## EXERCISE AIM
Although the entries contain pictures, write out only their text, exactly as it stands.

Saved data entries

"""

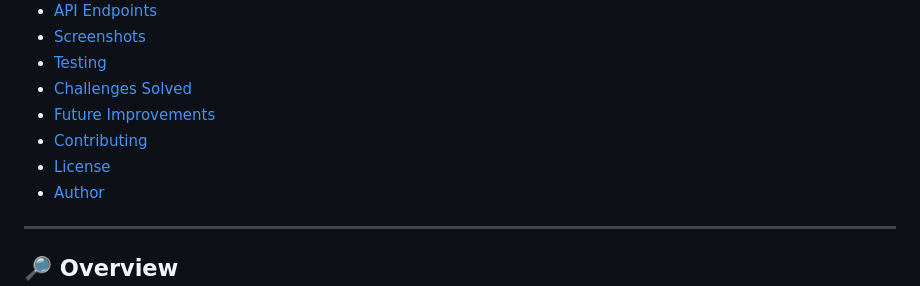
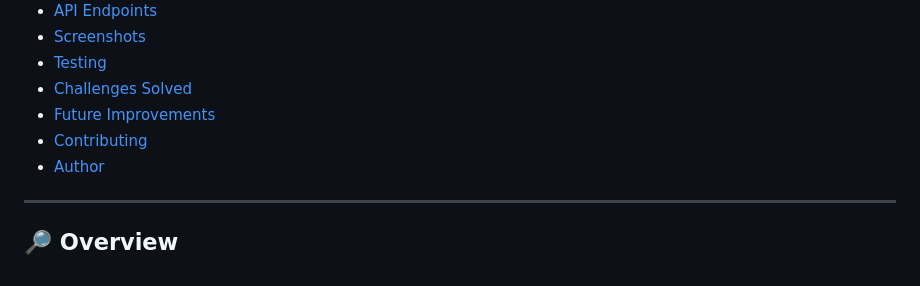
Before and after one commit to sachinsahu460368/CodeAlpha_AI_Language_Translator, a Markdown page: README.md, the part around the change. Rendered like a GitHub page.

Commit message:
Remove 'License' section from README

```diff
--- a/README.md
+++ b/README.md
@@ -23,7 +23,6 @@ A full-stack AI-powered language translator that detects the language of any inp
 - [Challenges Solved](#-challenges-solved)
 - [Future Improvements](#-future-improvements)
 - [Contributing](#-contributing)
-- [License](#-license)
 - [Author](#-author)
 
 ---
```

"""

## YOUR RESPONSE
Before and after one commit to sachinsahu460368/CodeAlpha_AI_Language_Translator, a Markdown page: README.md, the part around the change. Rendered like a GitHub page.

Commit message:
Remove 'License' section from README

```diff
--- a/README.md
+++ b/README.md
@@ -23,7 +23,6 @@ A full-stack AI-powered language translator that detects the language of any inp
 - [Challenges Solved](#-challenges-solved)
 - [Future Improvements](#-future-improvements)
 - [Contributing](#-contributing)
-- [License](#-license)
 - [Author](#-author)
 
 ---
```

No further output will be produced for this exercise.